The media thrives on controversy and lets be honest, without it they wouldn’t sell papers. What often follows the stories is assumptions about causes and a public demand to ensure that these cases never happen again. Then the MPs hear those concerns and quite rightly, decide to act. Frankly, wouldn’t it be wonderful if there was a single solution to these problems? Sadly the reality is that as a result they are mostly just making legislations that are not fit for purpose and patchwork messes. Dangerous Dogs Act 1991, I’m looking at you!
Let’s take the recent proposals to increase sentencing for offences under the Dangerous Dogs Act 1991 from 2 years maximum to 14 years. Although most would welcome tougher sentencing, according to ITV News out of the 1,192 adults were convicted of dangerous dog offences in 2010 – less than 20 faced jail.
Lord Taylor, the Defra minister responsible for animal welfare, said:
”We’ve seen tragic instances of attacks by dangerous dogs, and irresponsible dog ownership has a serious impact on many of our communities. The new guidelines … show the seriousness with which this problem is being taken.“
Would these legislations prevented these tragedies from occurring? I’d like to say yes but I highly doubt it, and I’m not alone, the RSPCA has recognised that these measures are by no means a preventative. (Article by the Telegraph here. 06 Aug 2013)
Let’s go back past the 70s in the UK. There was little or no education for responsible ownership, no Dangerous Dogs Act, no such thing as animal rights as the government had absolutely no concern for it – yet there wasn’t, as the media claims, an ‘animal welfare crisis‘ (The Guardian via RSPCA, Tuesday 24 April 2012) and a high number of cases of dog attacks being reported.
So what’s gone wrong here? Why are things becoming worse?
Your guess is as good as mine. Social and economic environments have changed dramatically since then, population has rapidly grown in the UK and the public attitude is much different.
Instead of pushing in knee-jerk answers, instead we must first ask the right questions.
When reading these stories, or any story featured on the news, take it with a pinch of salt and look at it objectively. Realise that any changes will only affect all of the responsible owners, demonise various breeds and do very little to those who will disobey them unless enforced properly. Instead of pushing in knee-jerk answers, instead we must first ask the right questions. The United Kingdom is a nation of responsible dog lovers and we must keep it that way.

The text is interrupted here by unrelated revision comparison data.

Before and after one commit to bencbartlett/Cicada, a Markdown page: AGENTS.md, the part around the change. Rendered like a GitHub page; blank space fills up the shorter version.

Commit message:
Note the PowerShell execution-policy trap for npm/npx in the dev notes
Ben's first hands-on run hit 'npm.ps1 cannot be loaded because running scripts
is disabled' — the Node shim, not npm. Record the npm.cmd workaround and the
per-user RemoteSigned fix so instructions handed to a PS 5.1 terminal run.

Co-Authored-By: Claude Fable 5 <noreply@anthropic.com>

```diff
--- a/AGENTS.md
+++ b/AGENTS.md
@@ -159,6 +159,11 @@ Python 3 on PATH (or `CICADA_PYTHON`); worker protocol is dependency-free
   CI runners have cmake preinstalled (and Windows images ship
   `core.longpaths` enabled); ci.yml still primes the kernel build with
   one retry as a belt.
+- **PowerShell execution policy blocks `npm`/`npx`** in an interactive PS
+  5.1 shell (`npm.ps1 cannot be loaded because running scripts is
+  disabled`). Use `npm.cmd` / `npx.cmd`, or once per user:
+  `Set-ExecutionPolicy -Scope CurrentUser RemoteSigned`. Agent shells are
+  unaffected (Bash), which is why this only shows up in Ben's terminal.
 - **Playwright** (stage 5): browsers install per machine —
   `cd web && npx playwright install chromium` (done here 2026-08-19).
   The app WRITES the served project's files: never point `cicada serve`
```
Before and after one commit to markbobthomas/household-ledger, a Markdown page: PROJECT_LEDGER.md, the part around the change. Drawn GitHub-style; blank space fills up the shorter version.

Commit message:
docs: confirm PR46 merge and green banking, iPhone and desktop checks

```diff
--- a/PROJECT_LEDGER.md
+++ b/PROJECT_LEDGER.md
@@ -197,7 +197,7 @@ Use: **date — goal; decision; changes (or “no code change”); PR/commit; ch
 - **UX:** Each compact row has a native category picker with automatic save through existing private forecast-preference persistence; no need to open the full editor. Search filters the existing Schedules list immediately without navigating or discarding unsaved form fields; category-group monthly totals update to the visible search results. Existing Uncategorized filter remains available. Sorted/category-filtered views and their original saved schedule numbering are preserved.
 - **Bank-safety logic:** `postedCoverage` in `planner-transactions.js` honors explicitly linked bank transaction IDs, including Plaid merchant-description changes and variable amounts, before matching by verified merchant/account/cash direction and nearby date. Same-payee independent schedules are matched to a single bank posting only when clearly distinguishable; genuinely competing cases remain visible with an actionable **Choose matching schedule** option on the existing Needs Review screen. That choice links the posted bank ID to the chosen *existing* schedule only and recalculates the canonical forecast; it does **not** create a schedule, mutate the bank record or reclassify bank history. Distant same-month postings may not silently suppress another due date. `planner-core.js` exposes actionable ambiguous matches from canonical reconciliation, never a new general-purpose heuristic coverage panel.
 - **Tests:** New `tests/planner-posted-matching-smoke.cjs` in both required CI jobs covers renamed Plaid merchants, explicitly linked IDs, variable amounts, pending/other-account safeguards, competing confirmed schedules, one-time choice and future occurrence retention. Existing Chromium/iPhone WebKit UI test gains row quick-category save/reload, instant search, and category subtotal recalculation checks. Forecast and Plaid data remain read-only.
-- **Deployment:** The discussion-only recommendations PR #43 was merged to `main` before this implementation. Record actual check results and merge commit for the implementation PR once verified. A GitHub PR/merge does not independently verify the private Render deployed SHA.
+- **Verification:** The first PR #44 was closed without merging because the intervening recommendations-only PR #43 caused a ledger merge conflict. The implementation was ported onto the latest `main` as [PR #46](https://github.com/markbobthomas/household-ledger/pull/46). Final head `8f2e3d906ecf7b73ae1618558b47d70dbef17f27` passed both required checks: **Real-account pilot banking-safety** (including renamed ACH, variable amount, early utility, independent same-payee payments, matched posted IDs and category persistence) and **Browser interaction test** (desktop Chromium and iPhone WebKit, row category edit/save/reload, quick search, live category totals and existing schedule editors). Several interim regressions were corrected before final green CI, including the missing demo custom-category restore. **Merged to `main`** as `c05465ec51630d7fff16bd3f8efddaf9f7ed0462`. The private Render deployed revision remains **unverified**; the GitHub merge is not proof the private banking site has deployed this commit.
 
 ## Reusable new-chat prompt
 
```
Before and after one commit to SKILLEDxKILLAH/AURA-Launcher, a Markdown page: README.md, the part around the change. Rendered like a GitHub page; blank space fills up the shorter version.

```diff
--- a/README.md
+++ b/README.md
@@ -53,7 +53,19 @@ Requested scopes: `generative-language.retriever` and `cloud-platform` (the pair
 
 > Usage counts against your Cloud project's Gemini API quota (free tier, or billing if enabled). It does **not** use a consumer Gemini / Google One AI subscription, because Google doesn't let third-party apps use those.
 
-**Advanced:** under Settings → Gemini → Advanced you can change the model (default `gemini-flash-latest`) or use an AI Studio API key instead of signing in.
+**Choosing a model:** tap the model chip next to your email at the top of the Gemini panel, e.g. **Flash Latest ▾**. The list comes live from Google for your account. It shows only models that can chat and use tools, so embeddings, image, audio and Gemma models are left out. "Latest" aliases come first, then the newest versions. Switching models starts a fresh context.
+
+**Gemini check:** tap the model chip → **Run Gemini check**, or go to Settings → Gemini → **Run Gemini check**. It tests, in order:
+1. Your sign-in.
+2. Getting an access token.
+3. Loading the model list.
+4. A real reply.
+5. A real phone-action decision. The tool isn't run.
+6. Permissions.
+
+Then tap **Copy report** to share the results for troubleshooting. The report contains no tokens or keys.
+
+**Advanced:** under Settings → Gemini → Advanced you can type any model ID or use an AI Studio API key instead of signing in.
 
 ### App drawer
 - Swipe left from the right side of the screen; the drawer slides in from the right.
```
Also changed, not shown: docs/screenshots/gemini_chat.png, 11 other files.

What do you think should be done? I’d like to hear lots of different opinions!